*** Begin section ***

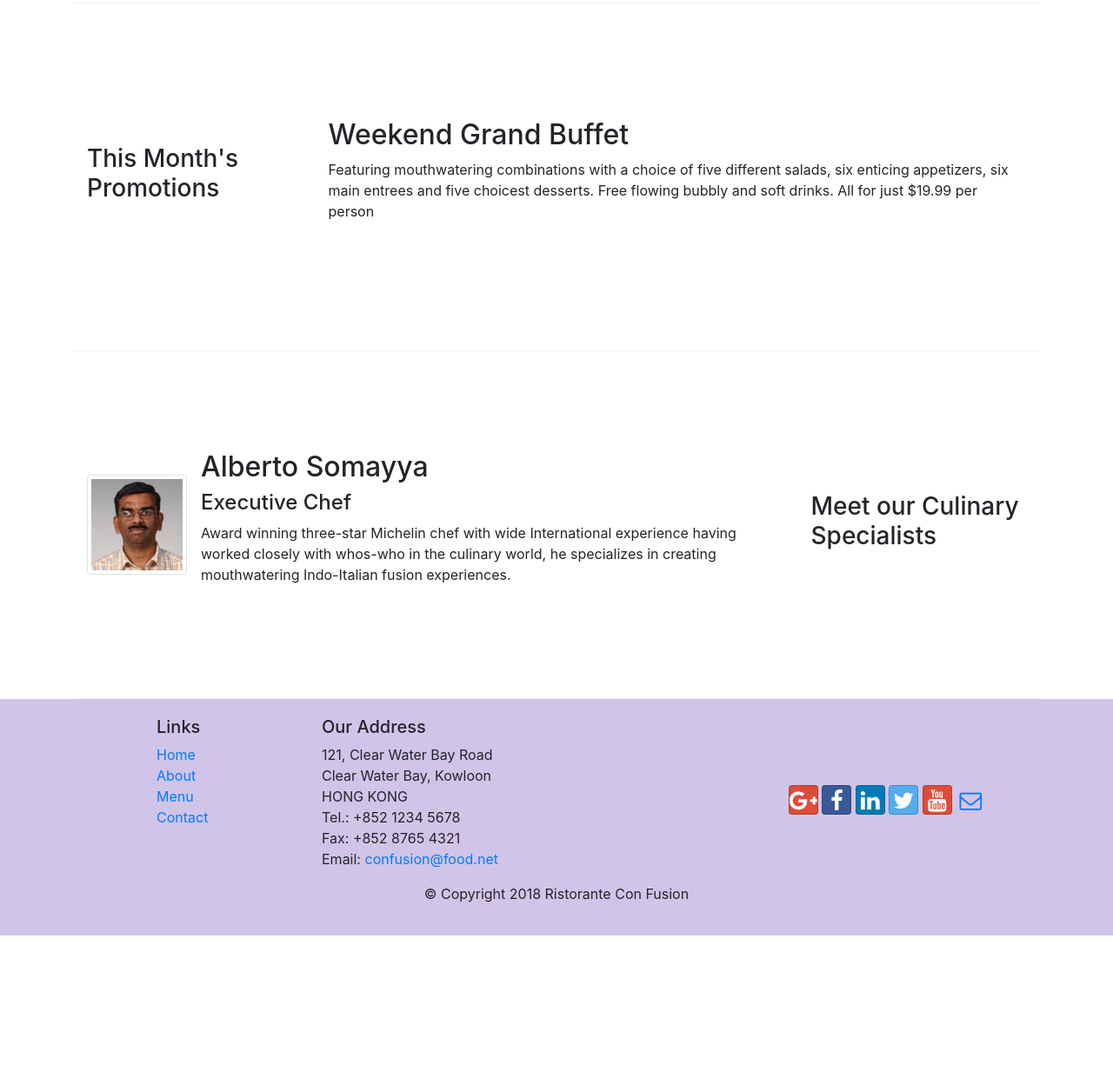
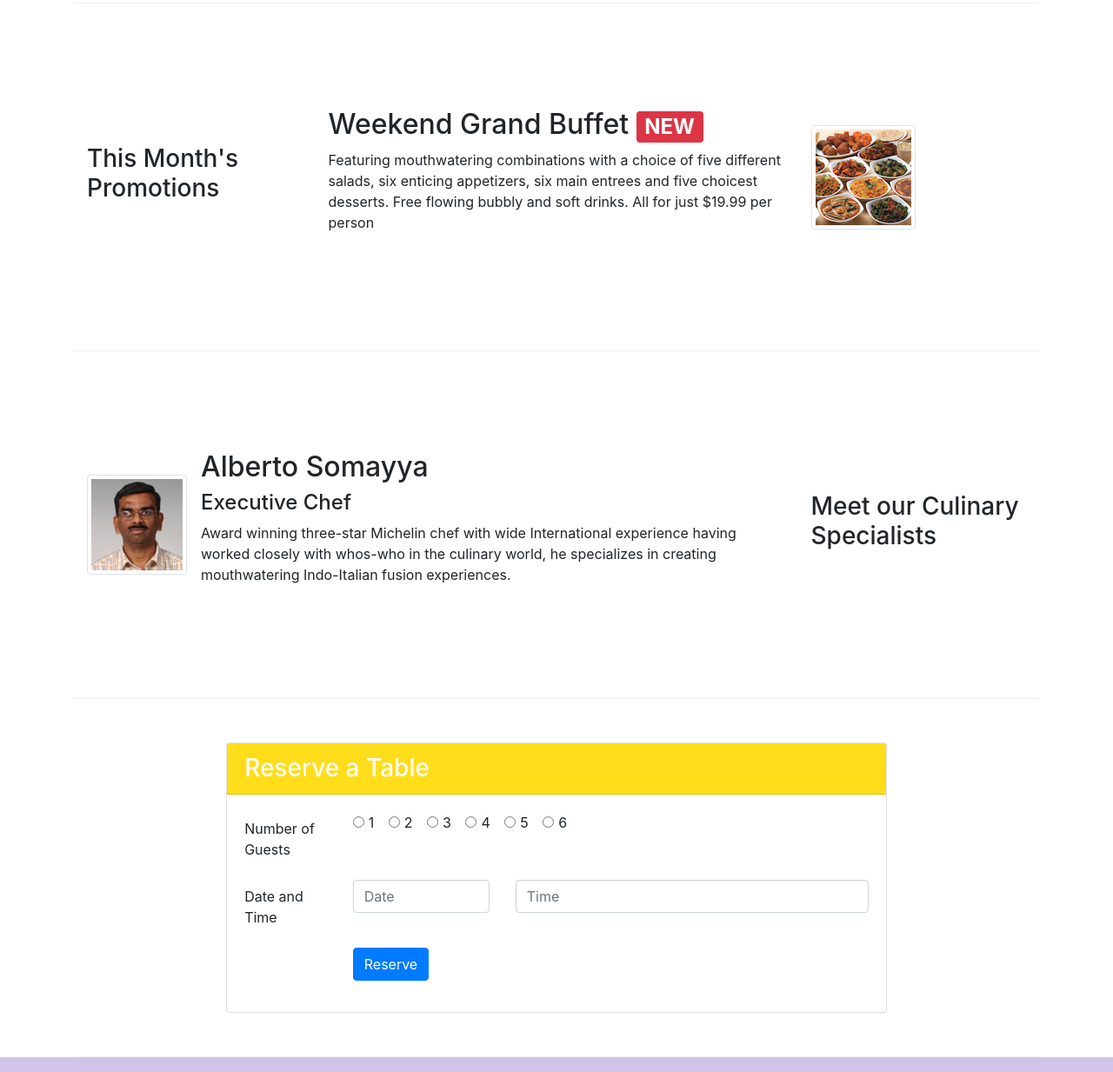
Before and after one commit to priyamgithub/priyamgithub.github.io, a website: page index.html in a window 1280 px wide. Shown: the part 680-1913 px from the top of the page at 87% size. Before the commit the page ends 1756 px from the top, so only its background shows below. Drawn offline with nearby package versions, Linux system fonts and the light colour scheme.

Commit message:
Assignment 2

```diff
--- a/css/styles.css
+++ b/css/styles.css
@@ -38,3 +38,6 @@ body{
 .navbar-dark{
     background-color: #512DA8;
 }
+.reserve-table-navbar{
+    background-color: #ffdd1a;
+}
--- a/index.html
+++ b/index.html
@@ -42,8 +42,13 @@
                     <h1>Ristorante con Fusion</h1>
                     <p>We take inspiration from the World's best cuisines, and create a unique fusion experience. Our lipsmacking creations will tickle your culinary senses!</p>
                 </div>
-                <div class="col-12 col-sm align-self-center">
+                <div class="col-12 col-sm-3 align-self-center">
                     <img src="img/logo.png" class="img-fluid">
+                </div>
+                <div class="col-12 col-sm-3 align-self-center">
+
+                        <a role="button" class="btn btn-block btn-warning" href="#reserveTableCard">Reserve Table</a>
+
                 </div>
             </div>
         </div>
@@ -54,13 +59,15 @@
     <div class="row row-content align-items-center">
             <div class="col-12 col-sm-4 order-sm-last col-md-3">
 
-                <h3>Our Lipsmacking Culinary Creations</h3>
+
+                <h3 >Our Lipsmacking Culinary Creations</h3>
+
             </div>
             <div class="col col-sm order-sm-first col-md">
                 <div class="media">
                     <img class="d-flex mr-3 img-thumbnail align-self-center" src="img/uthappizza.png" alt="uthappizza">
                     <div class="media-body">
-                        <h2 class="mt-0">Uthappizza</h2>
+                        <h2 class="mt-0">Uthappizza <span class="badge badge-danger">HOT</span> <span class="badge badge-pill badge-secondary">$4.99</span></h2>
                         <p class="d-none d-sm-block">A unique combination of Indian Uthappam (pancake) and Italian pizza, topped with Cerignola olives, ripe vine cherry tomatoes, Vidalia onion, Guntur chillies and Buffalo Paneer.</p>
                     </div>
 
@@ -74,8 +81,14 @@
                 <h3>This Month's Promotions</h3>
             </div>
             <div class="col col-sm col-md">
-                <h2>Weekend Grand Buffet</h2>
-                <p>Featuring mouthwatering combinations with a choice of five different salads, six enticing appetizers, six main entrees and five choicest desserts. Free flowing bubbly and soft drinks. All for just $19.99 per person </p>
+                <div class="media-body ">
+                <h2>Weekend Grand Buffet <span class="badge badge-danger">NEW</span> </h2>
+                <p class="d-none d-sm-block">Featuring mouthwatering combinations with a choice of five different salads, six enticing appetizers, six main entrees and five choicest desserts. Free flowing bubbly and soft drinks. All for just $19.99 per person </p>
+
+                </div>
+            </div>
+            <div class="col-12 col-sm-4 col-md-3">
+                <img class="d-flex img-thumbnail" src="img/buffet.png" alt="buffet">
             </div>
         </div>
 
@@ -94,11 +107,72 @@
                 </div>
             </div>
         </div>
+
+        <div class="row row-content justify-content-center">
+
+            <div class="card" id="reserveTableCard">
+                <h3 class="card-header reserve-table-navbar text-white">Reserve a Table</h3>
+                <div class="card-body">
+
+                        <form>
+
+                            <div class="form-group row">
+                                <label for="emailid" class="col-md-2 col-form-label">Number of Guests</label>
+                                <div class="col-12 col-md-6">
+                                <div class="form-check form-check-inline">
+                                    <input class="form-check-input" type="radio" name="inlineRadioOptions" id="inlineRadio1" value="option1">
+                                    <label class="form-check-label" for="inlineRadio1">1</label>
+                                  </div>
+                                  <div class="form-check form-check-inline">
+                                    <input class="form-check-input" type="radio" name="inlineRadioOptions" id="inlineRadio2" value="option2">
+                                    <label class="form-check-label" for="inlineRadio2">2</label>
+                                  </div>
+                                  <div class="form-check form-check-inline">
+                                    <input class="form-check-input" type="radio" name="inlineRadioOptions" id="inlineRadio3" value="option3" >
+                                    <label class="form-check-label" for="inlineRadio3">3 </label>
+                                  </div>
+                                  <div class="form-check form-check-inline">
+                                    <input class="form-check-input" type="radio" name="inlineRadioOptions" id="inlineRadio4" value="option4">
+                                    <label class="form-check-label" for="inlineRadio4">4</label>
+                                  </div>
+                                  <div class="form-check form-check-inline">
+                                    <input class="form-check-input" type="radio" name="inlineRadioOptions" id="inlineRadio5" value="option5">
+                                    <label class="form-check-label" for="inlineRadio5">5</label>
+                                  </div>
+                                  <div class="form-check form-check-inline">
+                                    <input class="form-check-input" type="radio" name="inlineRadioOptions" id="inlineRadio6" value="option6" >
+                                    <label class="form-check-label" for="inlineRadio6">6</label>
+                                  </div>
+                                </div>
+                            </div>
+                            <div class="form-group row">
+                                <label for="telnum" class="col-12 col-md-2 col-form-label">Date and Time</label>
+                                <div class="col-5 col-md-3">
+                                    <input type="tel" class="form-control" id="date" name="date" placeholder="Date">
+                                </div>
+                                <div class="col-7 col-md-7">
+                                    <input type="tel" class="form-control" id="time" name="time" placeholder="Time">
+                                </div>
+                            </div>
+                            <div class="form-group row">
+
+
+                                    <div class="offset-md-2 col-md-10">
+                                        <button type="reserveTable" class="btn btn-primary">Reserve</button>
+                                    </div>
+
+                            </div>
+
+                        </form>
+
+                </div>
+            </div>
+
+        </div>
     </div>
-
     <footer class="footer">
         <div class="container">
-            <div class="row">
+            <div class="row justify-content-center">
                 <div class="col-4 offset-1 col-sm-2">
                     <h5>Links</h5>
                     <ul class="list-unstyled">
```
Also changed, not shown: 1 other file.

*** End section ***

_Task goal_
An exact, word-for-word copy of the records is expected, with no pictures in it.

_Written answer_
Before and after one commit to priyamgithub/priyamgithub.github.io, a website: page index.html in a window 1280 px wide. Shown: the part 680-1913 px from the top of the page at 87% size. Before the commit the page ends 1756 px from the top, so only its background shows below. Drawn offline with nearby package versions, Linux system fonts and the light colour scheme.

Commit message:
Assignment 2

```diff
--- a/css/styles.css
+++ b/css/styles.css
@@ -38,3 +38,6 @@ body{
 .navbar-dark{
     background-color: #512DA8;
 }
+.reserve-table-navbar{
+    background-color: #ffdd1a;
+}
--- a/index.html
+++ b/index.html
@@ -42,8 +42,13 @@
                     <h1>Ristorante con Fusion</h1>
                     <p>We take inspiration from the World's best cuisines, and create a unique fusion experience. Our lipsmacking creations will tickle your culinary senses!</p>
                 </div>
-                <div class="col-12 col-sm align-self-center">
+                <div class="col-12 col-sm-3 align-self-center">
                     <img src="img/logo.png" class="img-fluid">
+                </div>
+                <div class="col-12 col-sm-3 align-self-center">
+
+                        <a role="button" class="btn btn-block btn-warning" href="#reserveTableCard">Reserve Table</a>
+
                 </div>
             </div>
         </div>
@@ -54,13 +59,15 @@
     <div class="row row-content align-items-center">
             <div class="col-12 col-sm-4 order-sm-last col-md-3">
 
-                <h3>Our Lipsmacking Culinary Creations</h3>
+
+                <h3 >Our Lipsmacking Culinary Creations</h3>
+
             </div>
             <div class="col col-sm order-sm-first col-md">
                 <div class="media">
                     <img class="d-flex mr-3 img-thumbnail align-self-center" src="img/uthappizza.png" alt="uthappizza">
                     <div class="media-body">
-                        <h2 class="mt-0">Uthappizza</h2>
+                        <h2 class="mt-0">Uthappizza <span class="badge badge-danger">HOT</span> <span class="badge badge-pill badge-secondary">$4.99</span></h2>
                         <p class="d-none d-sm-block">A unique combination of Indian Uthappam (pancake) and Italian pizza, topped with Cerignola olives, ripe vine cherry tomatoes, Vidalia onion, Guntur chillies and Buffalo Paneer.</p>
                     </div>
 
@@ -74,8 +81,14 @@
                 <h3>This Month's Promotions</h3>
             </div>
             <div class="col col-sm col-md">
-                <h2>Weekend Grand Buffet</h2>
-                <p>Featuring mouthwatering combinations with a choice of five different salads, six enticing appetizers, six main entrees and five choicest desserts. Free flowing bubbly and soft drinks. All for just $19.99 per person </p>
+                <div class="media-body ">
+                <h2>Weekend Grand Buffet <span class="badge badge-danger">NEW</span> </h2>
+                <p class="d-none d-sm-block">Featuring mouthwatering combinations with a choice of five different salads, six enticing appetizers, six main entrees and five choicest desserts. Free flowing bubbly and soft drinks. All for just $19.99 per person </p>
+
+                </div>
+            </div>
+            <div class="col-12 col-sm-4 col-md-3">
+                <img class="d-flex img-thumbnail" src="img/buffet.png" alt="buffet">
             </div>
         </div>
 
@@ -94,11 +107,72 @@
                 </div>
             </div>
         </div>
+
+        <div class="row row-content justify-content-center">
+
+            <div class="card" id="reserveTableCard">
+                <h3 class="card-header reserve-table-navbar text-white">Reserve a Table</h3>
+                <div class="card-body">
+
+                        <form>
+
+                            <div class="form-group row">
+                                <label for="emailid" class="col-md-2 col-form-label">Number of Guests</label>
+                                <div class="col-12 col-md-6">
+                                <div class="form-check form-check-inline">
+                                    <input class="form-check-input" type="radio" name="inlineRadioOptions" id="inlineRadio1" value="option1">
+                                    <label class="form-check-label" for="inlineRadio1">1</label>
+                                  </div>
+                                  <div class="form-check form-check-inline">
+                                    <input class="form-check-input" type="radio" name="inlineRadioOptions" id="inlineRadio2" value="option2">
+                                    <label class="form-check-label" for="inlineRadio2">2</label>
+                                  </div>
+                                  <div class="form-check form-check-inline">
+                                    <input class="form-check-input" type="radio" name="inlineRadioOptions" id="inlineRadio3" value="option3" >
+                                    <label class="form-check-label" for="inlineRadio3">3 </label>
+                                  </div>
+                                  <div class="form-check form-check-inline">
+                                    <input class="form-check-input" type="radio" name="inlineRadioOptions" id="inlineRadio4" value="option4">
+                                    <label class="form-check-label" for="inlineRadio4">4</label>
+                                  </div>
+                                  <div class="form-check form-check-inline">
+                                    <input class="form-check-input" type="radio" name="inlineRadioOptions" id="inlineRadio5" value="option5">
+                                    <label class="form-check-label" for="inlineRadio5">5</label>
+                                  </div>
+                                  <div class="form-check form-check-inline">
+                                    <input class="form-check-input" type="radio" name="inlineRadioOptions" id="inlineRadio6" value="option6" >
+                                    <label class="form-check-label" for="inlineRadio6">6</label>
+                                  </div>
+                                </div>
+                            </div>
+                            <div class="form-group row">
+                                <label for="telnum" class="col-12 col-md-2 col-form-label">Date and Time</label>
+                                <div class="col-5 col-md-3">
+                                    <input type="tel" class="form-control" id="date" name="date" placeholder="Date">
+                                </div>
+                                <div class="col-7 col-md-7">
+                                    <input type="tel" class="form-control" id="time" name="time" placeholder="Time">
+                                </div>
+                            </div>
+                            <div class="form-group row">
+
+
+                                    <div class="offset-md-2 col-md-10">
+                                        <button type="reserveTable" class="btn btn-primary">Reserve</button>
+                                    </div>
+
+                            </div>
+
+                        </form>
+
+                </div>
+            </div>
+
+        </div>
     </div>
-
     <footer class="footer">
         <div class="container">
-            <div class="row">
+            <div class="row justify-content-center">
                 <div class="col-4 offset-1 col-sm-2">
                     <h5>Links</h5>
                     <ul class="list-unstyled">
```
Also changed, not shown: 1 other file.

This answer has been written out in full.